The plugin adds a handful of useful commands to the Hexo command-line interface: edit, rename, remove, isolate and integrate.

Basic terminal editing:


Basic GUI editing and selection on tag (sorry for the bad resolution):


A more detailed explanation of the commands and their options is included below, but remember that you can run hexo help followed by any command in your terminal to get an overview (eg hexo help edit). You may also find the tips and notes at the very bottom of this README useful.


npm install --save hexo-cli-extras

Note that the plugin must be installed locally. So if you have multiple blogs, you have to install it separately for each of them.

edit command

Select a post, page or draft using search terms and/or filters and open it in your favorite terminal $EDITOR or associated GUI text editor.
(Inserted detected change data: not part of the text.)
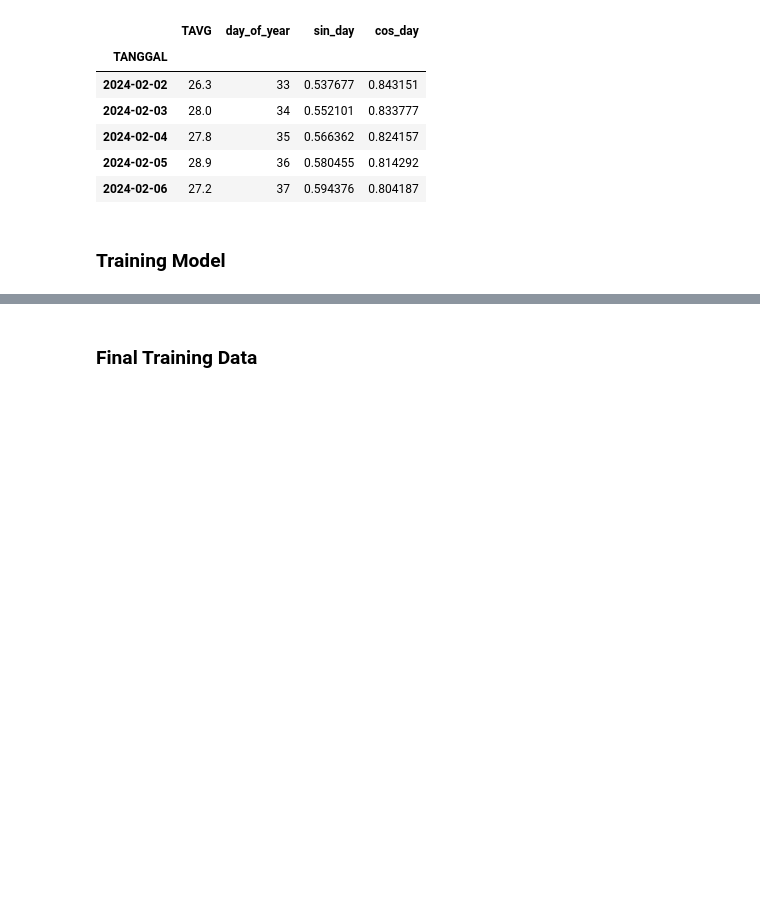
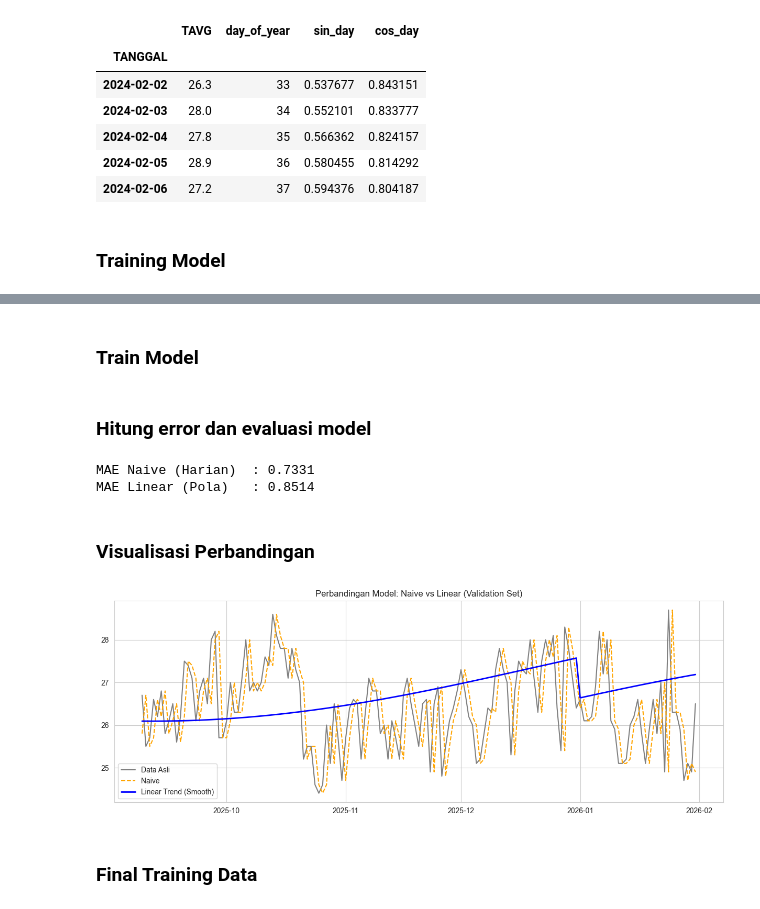
Before and after one commit to Ndraa-44/uas_datscie_prediksi, a Jupyter notebook: uas_datscie_implementation.ipynb, the cells around one changed output, grey strips where cells are left out. Drawn from its saved outputs; the diff is of its cells as text; code cells hidden in the pictures; blank space fills up the shorter version.

Commit message:
Finalisasi Code

```diff
--- a/uas_datscie_implementation.ipynb
+++ b/uas_datscie_implementation.ipynb
@@ -464,0 +429,2 @@ MAE Linear (Pola)   : 0.8514
+# %% [markdown]
+### Train Model
@@ -465,3 +447,28 @@ MAE Linear (Pola)   : 0.8514
+# %% [markdown]
+### Hitung error dan evaluasi model
+# %%
+# Hitung Error
+mae_lr = mean_absolute_error(y_test_final, y_pred_lr_final)
+mae_naive = mean_absolute_error(y_test_final, y_pred_naive_final)
+
+print(f"MAE Naive (Harian)  : {mae_naive:.4f}")
+print(f"MAE Linear (Pola)   : {mae_lr:.4f}")
+# %% [output]
+MAE Naive (Harian)  : 0.7331
+MAE Linear (Pola)   : 0.8514
+# %% [markdown]
+### Visualisasi Perbandingan
+# %%
+# Visualisasi Perbandingan
+plt.figure(figsize=(15, 5))
+plt.plot(y_test_final.index, y_test_final, label='Data Asli', color='gray')
+plt.plot(y_test_final.index, y_pred_naive_final, label='Naive', linestyle='--', color='orange')
+plt.plot(y_test_final.index, y_pred_lr_final, label='Linear Trend (Smooth)', color='blue', linewidth=2)
+plt.title('Perbandingan Model: Naive vs Linear (Validation Set)')
+plt.legend()
+plt.show()
+# %% [output]
+[figure, added]
 # %% [markdown]
 ### Final Training Data
 # %%
```
Also changed, not shown: parts of 6 cells of this notebook.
If multiple items match your query, a menu will be displayed. By the way, if you're a vim-user with a distaste for arrow-keys, the menu supports vim-style keybindings (yay).

hexo edit [title] [-a | --after MM-DD-YYYY] [-b | --before MM-DD-YYYY] [-c | --category | --categories CATEGORY] [-f | --folder SUBFOLDER] [-l | --layout] [-t | --tag | --tags TAG] [--draft | --drafts] [-g | --gui] [-p | --page | --pages]

quick examples

hexo edit

--> gives you a menu with all your posts in descending chronological order, select one to edit using the arrow keys or j/k

hexo edit search term

--> uses the regular expressions search and term to filter the titles (or slugs) of your articles and displays a menu with all matches -- if only one article matches, it will open automatically in your editor

hexo edit -a 11-11-2015 -g

--> gives you a menu with all posts published after 11/11/2015 -- the selected article will open in gui mode

hexo edit neovim -c vim

--> looks in the database for articles in the "vim" category which match the regular expression "neovim" in their titles or slugs

detailed information (get this info on the command line with hexo help edit)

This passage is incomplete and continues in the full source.